International Symposium on Fisheries Sustainability

Session 3

Fish in Food Security and Nutrition: from tide to table

FAO session lead: Molly Ahern

Speakers and panelists

Webcast link

Key messages

People have never consumed as much fish as they do today: per capita global fish consumption has doubled since the 1960s from 9.0 kg per year to 20.3 kg per year. Since 1961 the average annual increase in global apparent food fish consumption has outpaced population growth and meat consumption growth from all terrestrial animals combined (FAO, 2018).

Peering below regional and national levels, many coastal and inland populations rely on fish as the primary protein source of a healthy diet, notably in rural settings and in poor communities with limited alternative sources of protein and essential micronutrients. Further, gendered social norms and male-dominated decision-making can lead to disparities in access to animal source foods (ASFs), often playing a role in household fish consumption patterns. Of the 34 countries where fish contribute more than one-third of the total animal protein supply, 18 are Low Income Food Deficit Countries (LIFDCs), and five are Small Island Developing States (SIDS), where fish serve as the backbone to healthy diets. However, despite this long-standing significance of fish in diets worldwide, fish is strikingly inadequately represented in nutrition transformations, notably strategies for reducing micronutrient deficiency, precisely where it could have the largest impact.
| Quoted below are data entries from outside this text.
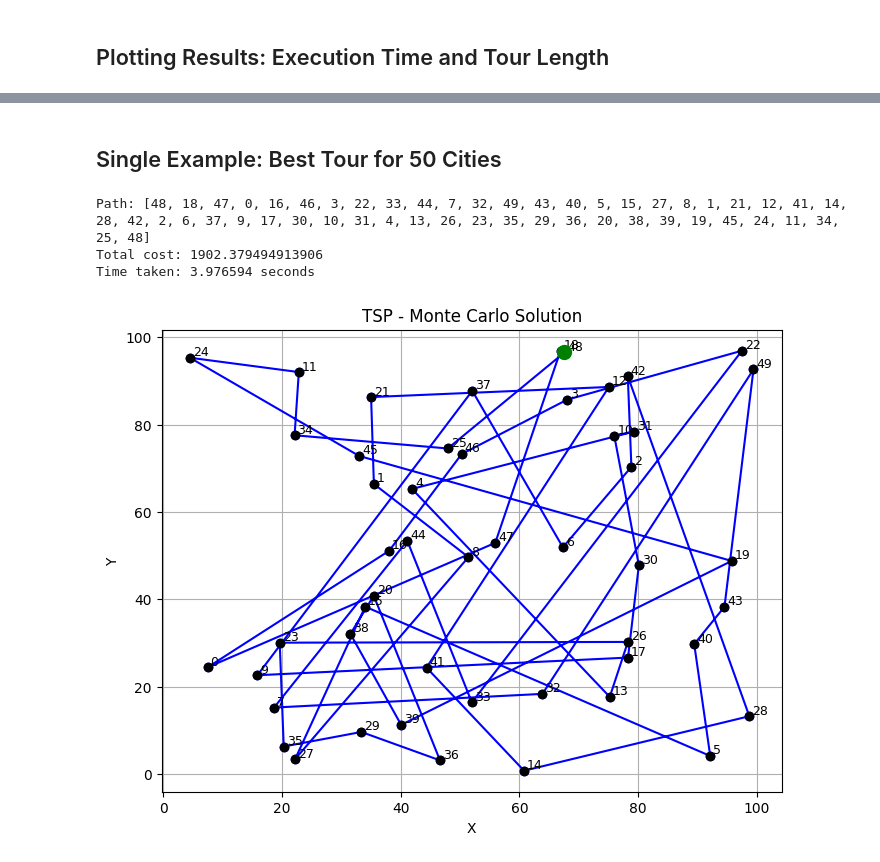
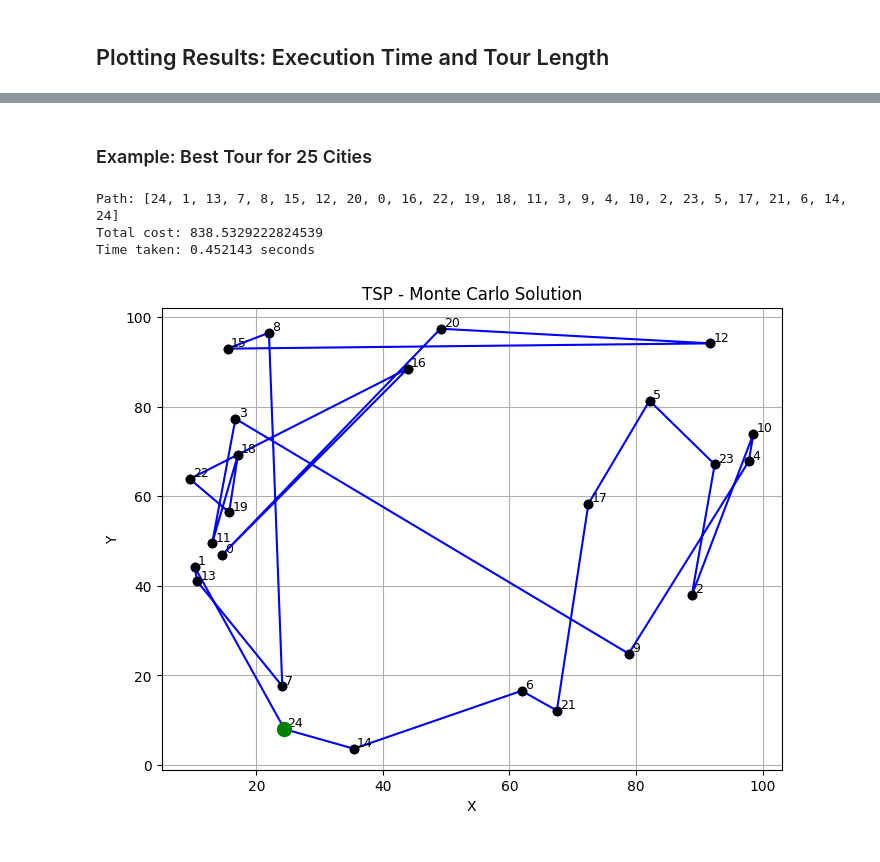
Before and after one commit to AntekBall/NMOprojektTSP, a Jupyter notebook: MC_solver.ipynb, the cells around one changed output, grey strips where cells are left out. Drawn from its saved outputs; the diff is of its cells as text; code cells hidden in the pictures.

Commit message:
Add Monte Carlo Algorithm

```diff
--- a/MC_solver.ipynb
+++ b/MC_solver.ipynb
@@ -128,21 +127,21 @@ plt.savefig("mc_tsp_avg_length.png", dpi=100, bbox_inches='tight')
 # %% [markdown]
-## Single Example: Best Tour for 50 Cities
+### Example: Best Tour for 25 Cities
 # %%
-num_cities = 50
+num_cities = 25
 coords = generate_coordinates(num_cities)
 distance_matrix = compute_distance_matrix(coords)
 
 start_time = time.time()
-path, cost = monte_carlo_tsp(distance_matrix, iterations=500000)
+path, cost = monte_carlo_tsp(distance_matrix, iterations=100000)
 end_time = time.time()
 
 print("Path:", path)
 print("Total cost:", cost)
 print("Time taken: {:.6f} seconds".format(end_time - start_time))
 
-plot_tsp(coords, path, filename='50_MC.png')
+plot_tsp(coords, path, filename='25_MC.png')
 # %% [output]
-Path: [48, 18, 47, 0, 16, 46, 3, 22, 33, 44, 7, 32, 49, 43, 40, 5, 15, 27, 8, 1, 21, 12, 41, 14, 28, 42, 2, 6, 37, 9, 17, 30, 10, 31, 4, 13, 26, 23, 35, 29, 36, 20, 38, 39, 19, 45, 24, 11, 34, 25, 48]
-Total cost: 1902.379494913906
-Time taken: 3.976594 seconds
+Path: [24, 1, 13, 7, 8, 15, 12, 20, 0, 16, 22, 19, 18, 11, 3, 9, 4, 10, 2, 23, 5, 17, 21, 6, 14, 24]
+Total cost: 838.5329222824539
+Time taken: 0.452143 seconds
-[figure, old version]
+[figure, new version]
```
Also changed, not shown: parts of 4 cells of this notebook.
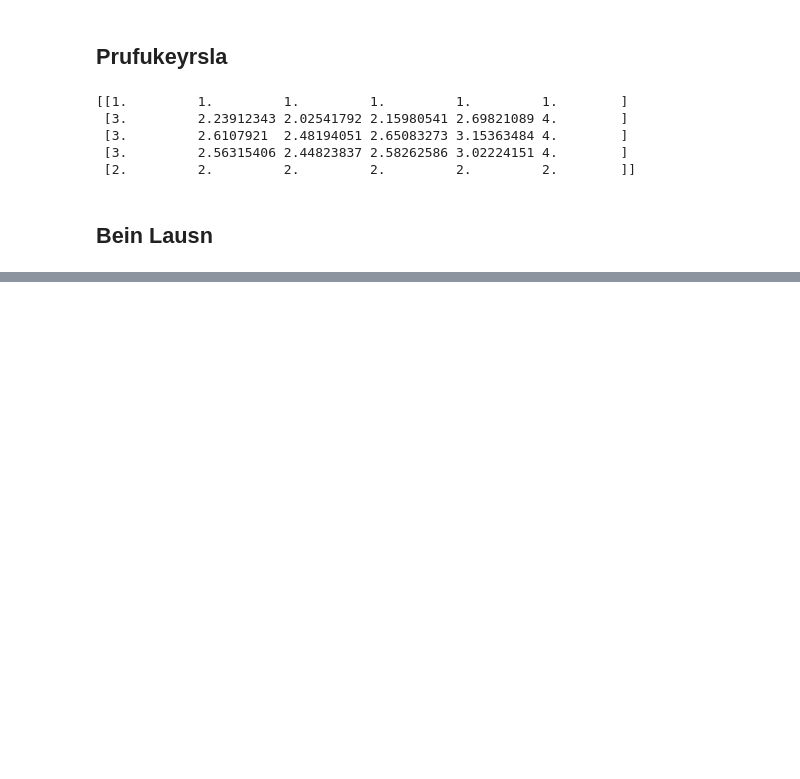
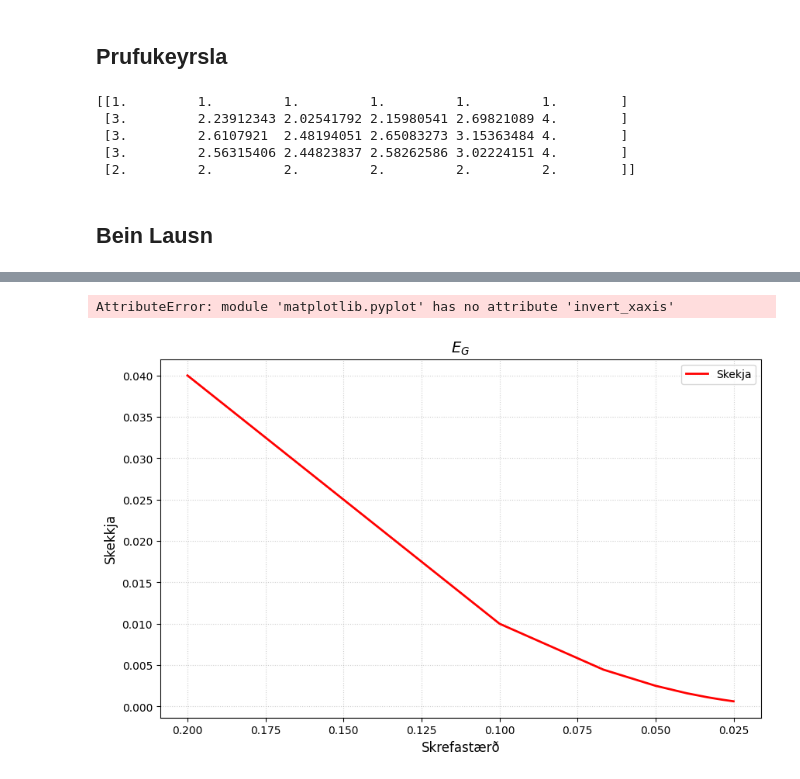
Before and after one commit to Danekpepe/Stae_Lokaverkefni, a Jupyter notebook: Lokaverkefni.ipynb, the cells around one changed output, grey strips where cells are left out. Saved outputs shown, nothing was run; the diff lists cells and outputs as text; code cells hidden in the pictures; blank space fills up the shorter version.

```diff
--- a/Lokaverkefni.ipynb
+++ b/Lokaverkefni.ipynb
@@ -283,0 +362,32 @@ NameError: name 'x' is not defined
+# %%
+hk = [1/5/i for i in range(1,9)]
+
+Eg = []
+for j in hk:
+    phi = PoissonEq3(L3,L3,j,j,ub3,ut3,vl3,vr3,f3)
+    Flux = calculate_enclosed_charge(phi,L,L)
+    Eg.append(np.abs(Q-Flux))
+# %%
+plt.figure(figsize=(10, 6))
+
+plt.plot(hk, Eg, label='Skekja', color='red', linewidth=2)
+
+plt.title('$E_G$', fontsize=14)
+plt.xlabel('Skrefastærð', fontsize=12)
+plt.ylabel('Skekkja', fontsize=12)
+
+# Grid: 'alpha' controls transparency, 'linestyle' makes it less distracting
+plt.grid(True, linestyle=':', alpha=0.6)
+
+# Legend: automatically uses the 'label' arguments from plt.plot()
+plt.legend(loc='best', frameon=True)
+
+plt.gca().invert_xaxis()
+plt.invert_xaxis()
+
+# 4. Show/Save
+plt.tight_layout() # Adjusts spacing so labels don't get cut off
+plt.show()
+# %% [output]
+AttributeError: module 'matplotlib.pyplot' has no attribute 'invert_xaxis'
+[figure, added]
```
Also changed, not shown: parts of 9 cells of this notebook, 2 other files.
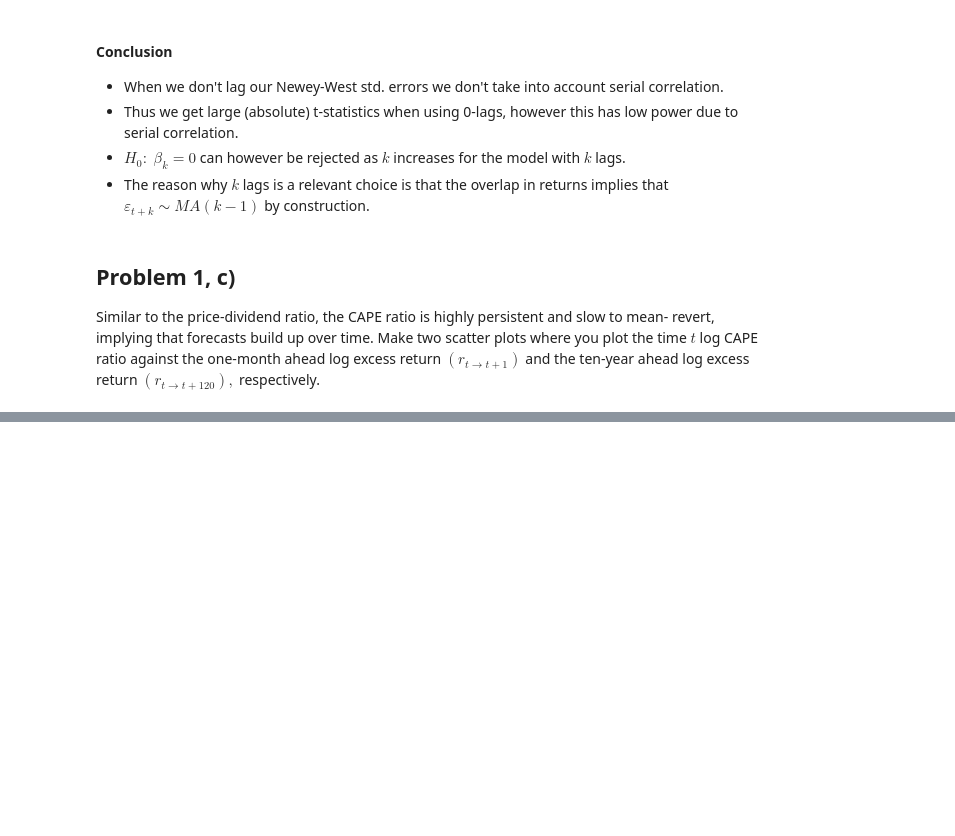
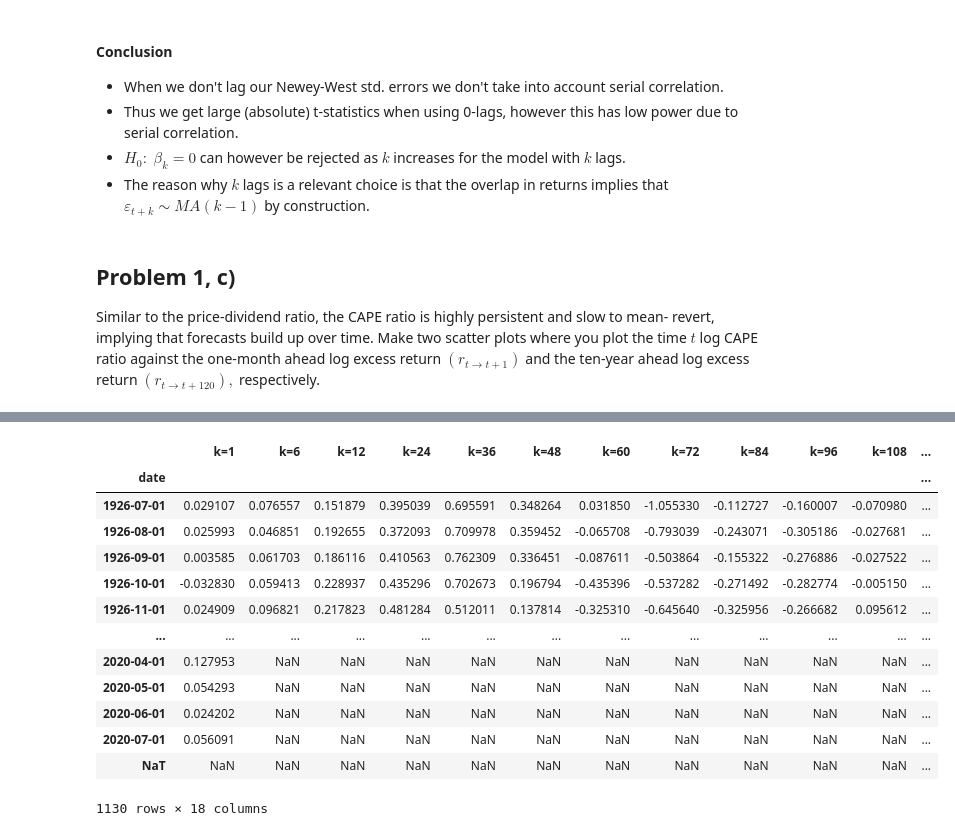
Before and after one commit to ismand95/QFE, a Jupyter notebook: Problem Set 2 - Time-Varying Risk Primea/My Solution/Problem Set 2 - Time-Varying Risk Premia.ipynb, the cells around one changed output, grey strips where cells are left out. Drawn from its saved outputs; the diff is of its cells as text; code cells hidden in the pictures; blank space fills up the shorter version.

```diff
--- a/Problem Set 2 - Time-Varying Risk Primea/My Solution/Problem Set 2 - Time-Varying Risk Premia.ipynb
+++ b/Problem Set 2 - Time-Varying Risk Primea/My Solution/Problem Set 2 - Time-Varying Risk Premia.ipynb
@@ -98,6 +101,7 @@ df = df.sort_index(ascending=True)
 We always lag the predictive variable in predictive regressions. Here we get $r_{t+1}=\alpha+\beta x_{t}+\varepsilon_{t+1}$ _(abstracting from the k-period returns notation)_. Thus we move the returns columns one period backwards.
 # %%
 # Lag all returns one period back-wards
+non_lagged_returns = df[df.columns[3:]]  # in case I need dropped values later
 df[df.columns[3:]] = df[df.columns[3:]].shift(-1)
 df = df.dropna(how='all')
 df
@@ -234,0 +311,31 @@ plt.show()
+# %%
+# Predictive regression forecast - also using expanding window
+PR = []
+
+
+for window in oos_data.expanding(1):  # this works
+
+    if window.index[-1] >= start_oos:
+        res = {'date': window.index[-1]}
+
+        for col in window.columns:
+
+            if col != 'cape':
+                k = re.findall(string=col, pattern='[^\d](\d+)$')[0]
+                k = int(k)
+
+                Y = window[f'k={k}'].iloc[0:-(k + nlag)]
+                X = sm.add_constant(window['cape']).iloc[0:-(k + nlag)]
+
+                # fit OOS predictive regression
+                fit = sm.OLS(endog=Y, exog=X).fit(cov_type='HAC', cov_kwds={'maxlags': k})
+
+                pr_val = np.dot(np.matrix([1, window['cape'].iloc[-(1 + nlag)]]), fit.params.values)
+                res.update({f'PR_k={k}': pr_val[0, 0]})
+
+        # save resulting dictionary
+        PR.append(res)
+
+
+PR_result = pd.DataFrame(PR).set_index('date', drop=True)
+PR_result
@@ -234,0 +357,19 @@ plt.show()
+# %%
+oos_data = non_lagged_returns.join(PR_result)
+oos_data = oos_data.join(PM_result)
+oos_data
+# %% [output]
+|  | k=1 | k=6 | k=12 | k=24 | k=36 | k=48 | k=60 | k=72 | k=84 | k=96 | k=108 | ... |
+| date |  |  |  |  |  |  |  |  |  |  |  | ... |
+| 1926-07-01 | 0.029107 | 0.076557 | 0.151879 | 0.395039 | 0.695591 | 0.348264 | 0.031850 | -1.055330 | -0.112727 | -0.160007 | -0.070980 | ... |
+| 1926-08-01 | 0.025993 | 0.046851 | 0.192655 | 0.372093 | 0.709978 | 0.359452 | -0.065708 | -0.793039 | -0.243071 | -0.305186 | -0.027681 | ... |
+| 1926-09-01 | 0.003585 | 0.061703 | 0.186116 | 0.410563 | 0.762309 | 0.336451 | -0.087611 | -0.503864 | -0.155322 | -0.276886 | -0.027522 | ... |
+| 1926-10-01 | -0.032830 | 0.059413 | 0.228937 | 0.435296 | 0.702673 | 0.196794 | -0.435396 | -0.537282 | -0.271492 | -0.282774 | -0.005150 | ... |
+| 1926-11-01 | 0.024909 | 0.096821 | 0.217823 | 0.481284 | 0.512011 | 0.137814 | -0.325310 | -0.645640 | -0.325956 | -0.266682 | 0.095612 | ... |
+| ... | ... | ... | ... | ... | ... | ... | ... | ... | ... | ... | ... | ... |
+| 2020-04-01 | 0.127953 | NaN | NaN | NaN | NaN | NaN | NaN | NaN | NaN | NaN | NaN | ... |
+| 2020-05-01 | 0.054293 | NaN | NaN | NaN | NaN | NaN | NaN | NaN | NaN | NaN | NaN | ... |
+| 2020-06-01 | 0.024202 | NaN | NaN | NaN | NaN | NaN | NaN | NaN | NaN | NaN | NaN | ... |
+| 2020-07-01 | 0.056091 | NaN | NaN | NaN | NaN | NaN | NaN | NaN | NaN | NaN | NaN | ... |
+| NaT | NaN | NaN | NaN | NaN | NaN | NaN | NaN | NaN | NaN | NaN | NaN | ... |
+1130 rows × 18 columns
```
Also changed, not shown: parts of 10 cells of this notebook, 1 other file.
The 2017 High Level Panel of Experts report reiterated how fish remains one of the best sources of high-quality protein, and omega-3 fatty acids and micronutrients, especially in lower-income communities that may lack access to alternative animal-source foods (HLPE, 2017). Furthermore, post-harvest loss and food safety issues with fish and other aquatic species pose challenges for ensuring availability and access to fish for human consumption.

Fish production systems worldwide are threatened by, and can contribute to, freshwater and marine ecosystem degradation, in turn threatening access to one of the most important protein sources for a healthy diet in many nutritionally vulnerable areas. Recent reports on healthy diets from sustainable food systems provide new scientific targets for our global nutrition and food systems goals, recognizing that fish play a unique role but that fish should not be separated from other parts of the food system. Yet defining an optimal level of consumption for fish and other ASFs has been a challenge, considering varied consumption patterns across countries, and the complex impact of fish and other ASFs on both human and environmental health.

Surprisingly, while nutrition stands high on the global political agenda, it only attracts a fraction of development aid globally. In a world where an estimated 821 million people – approximately one out of every nine – are undernourished and require stable access to high-quality foods, it remains unclear how, where, and in what quantity fish can sustainably fit into the global food system.

This session takes the most recent research, investments, and policy reform into consideration, to highlight how fish are increasingly evidenced for their crucial contribution to nutrition, how that contribution could be optimized in the future, and possible implications of the realization of fish's crucial role. Looking through the specific context of countries facing the double and triple burden of malnutrition, where and how can strategic regional, national, and community partnerships improve nutrition? Can fish play a primary role in healthy diets, becoming a possible major ASF consumed globally? Finally, the session aims to debate how to translate and scale up a vision of fish as a contributor to food security and nutrition across sectors historically less synchronized with fisheries.

Through the session, we will begin to refine messaging for fisheries in Agenda 2030 as an integral solution to food insecurity and malnutrition. Specifically, we will answer:

  • What are the limiting factors or threats in achieving data generation for successful fish food systems or policy change?
  • Why is fish still under-represented in food and nutrition security studies and policies? Where is this changing, and how?
  • What research interventions can guide nutrition-sensitive fisheries and aquaculture policy? for nourishing nations? And ultimately, 
  • What does effective, accurate messaging on fisheries and aquaculture for improved nutrition look like?

The ultimate outcome of the session will be to suggest policy and institutional reforms that properly advocate for fish to be part of global, regional and national food and nutrition policy agendas.

The outcomes of this session will support:

SDG 1 – Reduce poverty
SDG 2 – Food security
SDG 3 – Health and wellbeing
SDG 5 – Gender equality
SDG 10 – Reduce inequalities
SDG 16 – Effective institutions
SIDS Samoa Pathways
FAO Code of Conduct for Responsible Fisheries